== MATERIAL PROVIDED ==

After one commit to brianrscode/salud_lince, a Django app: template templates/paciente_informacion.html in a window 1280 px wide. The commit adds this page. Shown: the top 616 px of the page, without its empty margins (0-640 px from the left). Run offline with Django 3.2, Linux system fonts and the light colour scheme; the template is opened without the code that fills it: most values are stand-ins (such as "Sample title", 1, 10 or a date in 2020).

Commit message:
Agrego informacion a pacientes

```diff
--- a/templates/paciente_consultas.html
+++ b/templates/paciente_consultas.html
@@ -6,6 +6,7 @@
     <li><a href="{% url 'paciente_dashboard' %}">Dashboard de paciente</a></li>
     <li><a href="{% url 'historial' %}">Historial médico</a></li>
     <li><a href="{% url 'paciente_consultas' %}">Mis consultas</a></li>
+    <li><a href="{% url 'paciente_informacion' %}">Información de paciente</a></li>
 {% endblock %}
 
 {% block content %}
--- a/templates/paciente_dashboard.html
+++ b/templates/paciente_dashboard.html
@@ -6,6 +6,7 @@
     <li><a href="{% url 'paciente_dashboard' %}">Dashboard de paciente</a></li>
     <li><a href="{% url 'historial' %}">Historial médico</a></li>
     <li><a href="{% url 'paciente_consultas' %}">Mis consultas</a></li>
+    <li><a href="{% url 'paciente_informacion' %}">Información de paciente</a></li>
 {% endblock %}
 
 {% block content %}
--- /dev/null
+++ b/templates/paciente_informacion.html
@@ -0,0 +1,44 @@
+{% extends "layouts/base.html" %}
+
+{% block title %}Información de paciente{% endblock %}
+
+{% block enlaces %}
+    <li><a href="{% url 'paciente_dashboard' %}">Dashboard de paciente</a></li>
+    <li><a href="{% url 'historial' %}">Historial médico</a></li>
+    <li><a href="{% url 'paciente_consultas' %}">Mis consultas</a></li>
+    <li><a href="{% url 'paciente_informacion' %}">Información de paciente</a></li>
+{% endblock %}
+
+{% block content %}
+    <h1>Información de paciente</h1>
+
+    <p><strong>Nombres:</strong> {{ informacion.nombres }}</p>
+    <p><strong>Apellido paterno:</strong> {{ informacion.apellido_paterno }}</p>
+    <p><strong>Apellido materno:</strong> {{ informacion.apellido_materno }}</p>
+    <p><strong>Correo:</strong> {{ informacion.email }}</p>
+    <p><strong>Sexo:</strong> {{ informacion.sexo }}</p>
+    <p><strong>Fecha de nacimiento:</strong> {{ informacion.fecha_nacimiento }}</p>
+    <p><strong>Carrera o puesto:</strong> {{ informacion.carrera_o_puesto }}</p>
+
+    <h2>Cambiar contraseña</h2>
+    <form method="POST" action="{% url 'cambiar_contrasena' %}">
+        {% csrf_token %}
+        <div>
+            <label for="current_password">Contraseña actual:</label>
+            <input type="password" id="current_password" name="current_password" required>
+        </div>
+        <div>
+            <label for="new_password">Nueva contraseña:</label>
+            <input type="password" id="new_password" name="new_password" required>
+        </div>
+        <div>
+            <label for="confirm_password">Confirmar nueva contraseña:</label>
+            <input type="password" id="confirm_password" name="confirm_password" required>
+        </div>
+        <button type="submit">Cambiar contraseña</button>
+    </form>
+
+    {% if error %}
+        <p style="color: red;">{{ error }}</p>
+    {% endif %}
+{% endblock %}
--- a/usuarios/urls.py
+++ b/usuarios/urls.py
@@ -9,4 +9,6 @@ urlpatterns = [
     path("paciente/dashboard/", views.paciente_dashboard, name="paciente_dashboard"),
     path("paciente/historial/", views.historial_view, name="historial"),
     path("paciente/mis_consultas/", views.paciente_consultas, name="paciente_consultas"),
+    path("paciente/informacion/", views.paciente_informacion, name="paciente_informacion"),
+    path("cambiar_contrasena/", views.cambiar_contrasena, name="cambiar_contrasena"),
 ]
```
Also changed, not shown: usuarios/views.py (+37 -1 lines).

== WORK TASK ==
In full and without edits, return the listing.

== EXERCISE ANSWER ==
After one commit to brianrscode/salud_lince, a Django app: template templates/paciente_informacion.html in a window 1280 px wide. The commit adds this page. Shown: the top 616 px of the page, without its empty margins (0-640 px from the left). Run offline with Django 3.2, Linux system fonts and the light colour scheme; the template is opened without the code that fills it: most values are stand-ins (such as "Sample title", 1, 10 or a date in 2020).

Commit message:
Agrego informacion a pacientes

```diff
--- a/templates/paciente_consultas.html
+++ b/templates/paciente_consultas.html
@@ -6,6 +6,7 @@
     <li><a href="{% url 'paciente_dashboard' %}">Dashboard de paciente</a></li>
     <li><a href="{% url 'historial' %}">Historial médico</a></li>
     <li><a href="{% url 'paciente_consultas' %}">Mis consultas</a></li>
+    <li><a href="{% url 'paciente_informacion' %}">Información de paciente</a></li>
 {% endblock %}
 
 {% block content %}
--- a/templates/paciente_dashboard.html
+++ b/templates/paciente_dashboard.html
@@ -6,6 +6,7 @@
     <li><a href="{% url 'paciente_dashboard' %}">Dashboard de paciente</a></li>
     <li><a href="{% url 'historial' %}">Historial médico</a></li>
     <li><a href="{% url 'paciente_consultas' %}">Mis consultas</a></li>
+    <li><a href="{% url 'paciente_informacion' %}">Información de paciente</a></li>
 {% endblock %}
 
 {% block content %}
--- /dev/null
+++ b/templates/paciente_informacion.html
@@ -0,0 +1,44 @@
+{% extends "layouts/base.html" %}
+
+{% block title %}Información de paciente{% endblock %}
+
+{% block enlaces %}
+    <li><a href="{% url 'paciente_dashboard' %}">Dashboard de paciente</a></li>
+    <li><a href="{% url 'historial' %}">Historial médico</a></li>
+    <li><a href="{% url 'paciente_consultas' %}">Mis consultas</a></li>
+    <li><a href="{% url 'paciente_informacion' %}">Información de paciente</a></li>
+{% endblock %}
+
+{% block content %}
+    <h1>Información de paciente</h1>
+
+    <p><strong>Nombres:</strong> {{ informacion.nombres }}</p>
+    <p><strong>Apellido paterno:</strong> {{ informacion.apellido_paterno }}</p>
+    <p><strong>Apellido materno:</strong> {{ informacion.apellido_materno }}</p>
+    <p><strong>Correo:</strong> {{ informacion.email }}</p>
+    <p><strong>Sexo:</strong> {{ informacion.sexo }}</p>
+    <p><strong>Fecha de nacimiento:</strong> {{ informacion.fecha_nacimiento }}</p>
+    <p><strong>Carrera o puesto:</strong> {{ informacion.carrera_o_puesto }}</p>
+
+    <h2>Cambiar contraseña</h2>
+    <form method="POST" action="{% url 'cambiar_contrasena' %}">
+        {% csrf_token %}
+        <div>
+            <label for="current_password">Contraseña actual:</label>
+            <input type="password" id="current_password" name="current_password" required>
+        </div>
+        <div>
+            <label for="new_password">Nueva contraseña:</label>
+            <input type="password" id="new_password" name="new_password" required>
+        </div>
+        <div>
+            <label for="confirm_password">Confirmar nueva contraseña:</label>
+            <input type="password" id="confirm_password" name="confirm_password" required>
+        </div>
+        <button type="submit">Cambiar contraseña</button>
+    </form>
+
+    {% if error %}
+        <p style="color: red;">{{ error }}</p>
+    {% endif %}
+{% endblock %}
--- a/usuarios/urls.py
+++ b/usuarios/urls.py
@@ -9,4 +9,6 @@ urlpatterns = [
     path("paciente/dashboard/", views.paciente_dashboard, name="paciente_dashboard"),
     path("paciente/historial/", views.historial_view, name="historial"),
     path("paciente/mis_consultas/", views.paciente_consultas, name="paciente_consultas"),
+    path("paciente/informacion/", views.paciente_informacion, name="paciente_informacion"),
+    path("cambiar_contrasena/", views.cambiar_contrasena, name="cambiar_contrasena"),
 ]
```
Also changed, not shown: usuarios/views.py (+37 -1 lines).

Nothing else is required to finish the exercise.